As to the instruction on good faith, our review of the instructions given shows that the district court instructed the jury as to specific intent and as to good faith. The instructions are highly similar to instructions we held adequate in a mail fraud case. United States v. Seymour, 576 F.2d 1345, 1347-48 (9th Cir.), cert. denied, 439 U.S. 857 (1978). The instruction was not an abuse of discretion.


As to the "puffing" instruction, a defendant is entitled to an instruction on a theory of defense which has a basis in law. Solomon, 825 F.2d at 1295. However, "[t]he district court ... may refuse a proposed instruction so long as the instruction given, viewed as a whole, covers that theory." United States v. Makhlouta, 790 F.2d 1400, 1505 (9th Cir.1986).


We conclude that the good faith instruction given by the district court covers the theory of "puffing" advanced by the appellants.
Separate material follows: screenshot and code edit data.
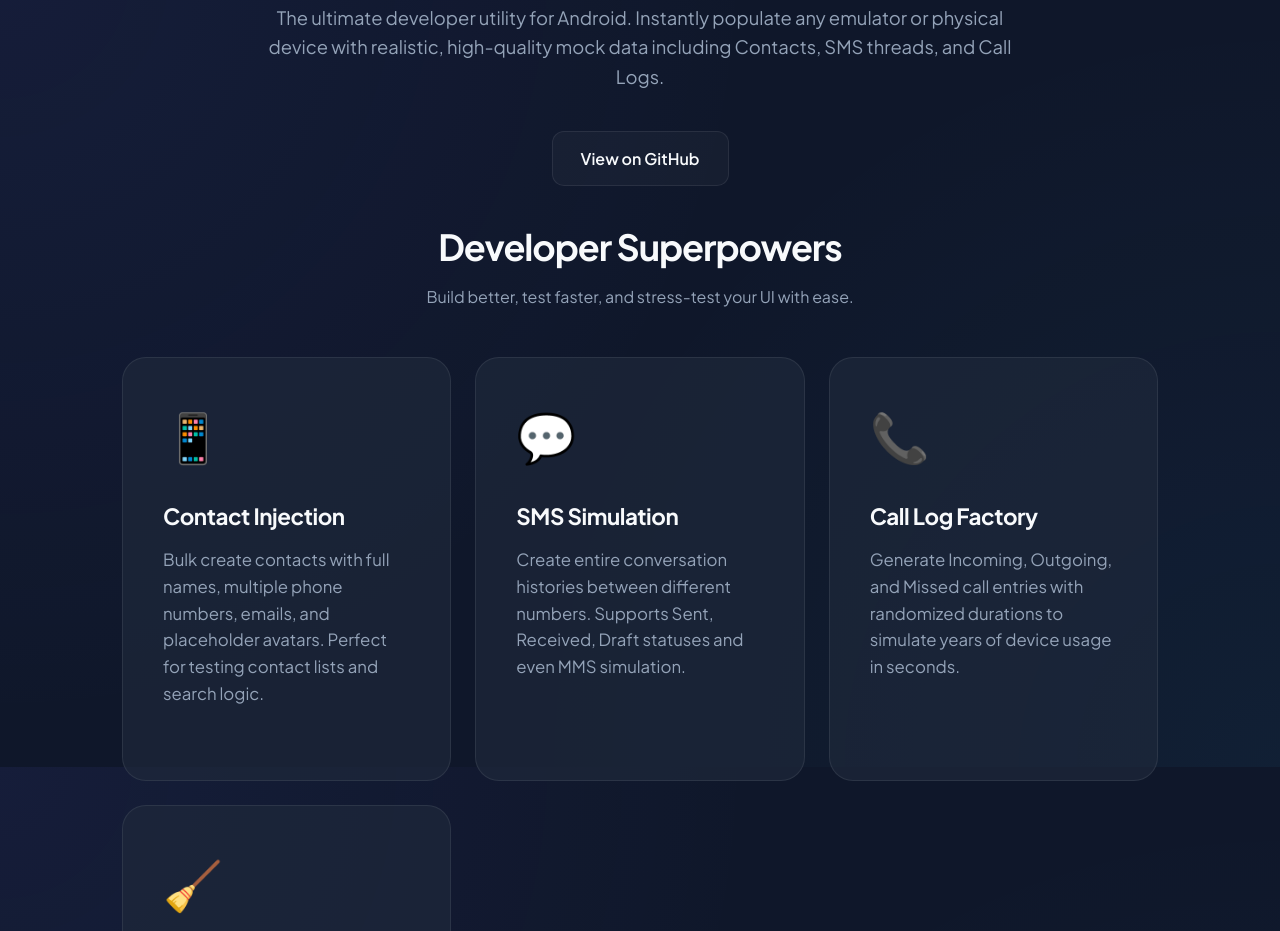
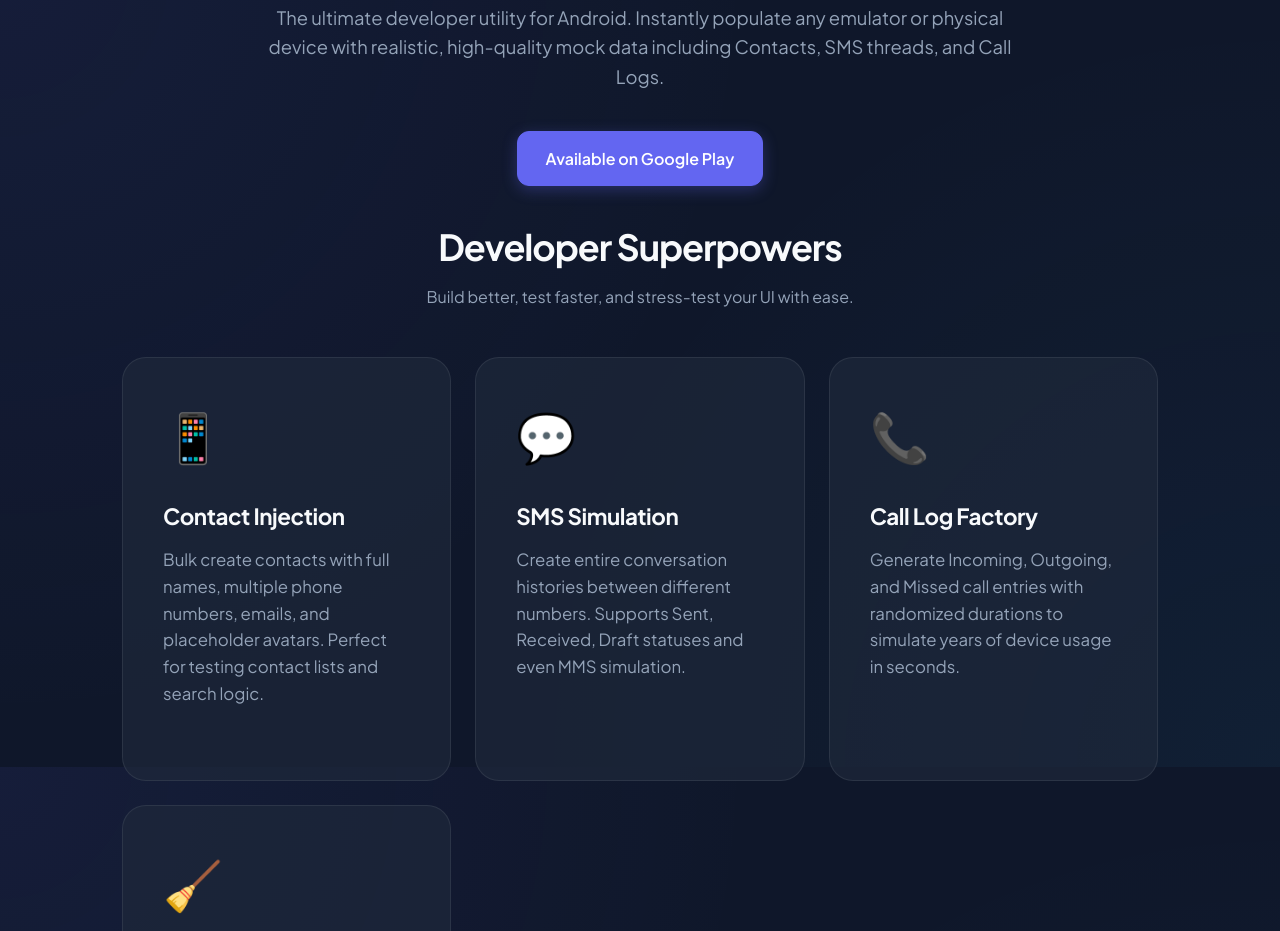
Before and after one commit to ervivekumrao/me, a plain HTML site: page projects/mockup-master/index.html in a window 1280 px wide. Shown: the part 833-1764 px from the top of the page. Drawn offline with Linux system fonts and the light colour scheme.

Commit message:
Playstore URL updated.

```diff
--- a/projects/mockup-master/index.html
+++ b/projects/mockup-master/index.html
@@ -28,8 +28,8 @@
             <p>The ultimate developer utility for Android. Instantly populate any emulator or physical device with realistic, high-quality mock data including Contacts, SMS threads, and Call Logs.</p>
 
             <div class="hero-links">
-                <a href="https://github.com/vivekumrao/mockup-master-dev-tool" class="btn btn-secondary" target="_blank">
-                    View on GitHub
+                <a href="https://play.google.com/store/apps/details?id=com.vivekumrao.mockupmaster" class="btn btn-primary" target="_blank">
+                    Available on Google Play
                 </a>
             </div>
         </header>
```
Also changed, not shown: projects/med-reminder/index.html (+2 -2 lines), projects/study-companion/index.html (+2 -2 lines).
Representations cease to be "puffing" when good faith is lacking. See, e.g., United States v. Shelton, 669 F.2d 446, 465 (7th Cir.), cert. denied, 456 U.S. 934 (1982) (in mail fraud case, "puffing" was recognized as a defense theory with basis in law, but the district court's failure to give a "puffing" instruction was not error because the court did instruct the jury on the defense of good faith).

VI Cumulative Error


Although the district court's errors, separately analyzed, were harmless, we must also determine whether "their cumulative effect may nevertheless be so prejudicial to the appellants that reversal is warranted." United States v. Wallace, 848 F.2d 1464, 1475 (9th Cir.1988).


We conclude reversal is not required. The case against the appellants turned on proving the existence of a scheme to defraud and the appellants' specific intent to deceive or defraud. Two of the errors we found harmless, namely the admission of evidence of Fern Wolfe's investment motives and the restriction of the cross-examination of Edward Wilson regarding his investment experience, however, were only of tangential importance in establishing the scheme to defraud and the appellants' specific intent to defraud.


The other errors, which did relate to central issues in the case, likewise do not require reversal. The exclusion of evidence regarding the identity of the investor with respect to whom Thomas Newell had used the mails was relevant to the issue of ensuring that the jury did not convict the appellants for crimes not charged. The exclusion of evidence regarding Crandall's insurance coverage, however, bore on Crandall's defense of lack of specific intent to deceive. Since these isolated errors do not relate to the same central issue, their cumulative effect is negligible or non-existent. Reversal is not required.




This disposition is not appropriate for publication and may not be cited to or by the courts of this circuit except as provided by Ninth Circuit Rule 36-3


The Smiths argue that the E & W report is unreliable because it only covers a fifteen-month period, instead of the whole life of the Crandall organization. The Smiths rely on Davis & Cox v. Summa Corp., 751 F.2d 1507, 1516 (9th Cir.1985), where this court held that a summary that summarized only documents dealing with one issue were inadmissible under Rule 1006. The summaries here were reliable for purposes of Rule 803(6). There is no real claim that the E & W report is inaccurate as to the time period it encompassed, or that it selectively omitted information within that time period, as in Summa. We refuse to extend Summa to force the Government to provide information for the whole life of Crandall. We do not see why the Government cannot argue to the jury, on the basis of an accurate report covering fifteen months of activity, that the appellants were engaging in fraudulent activities. The appellants were also free to argue, as they did, that the report did not provide a basis for the jury to believe the Government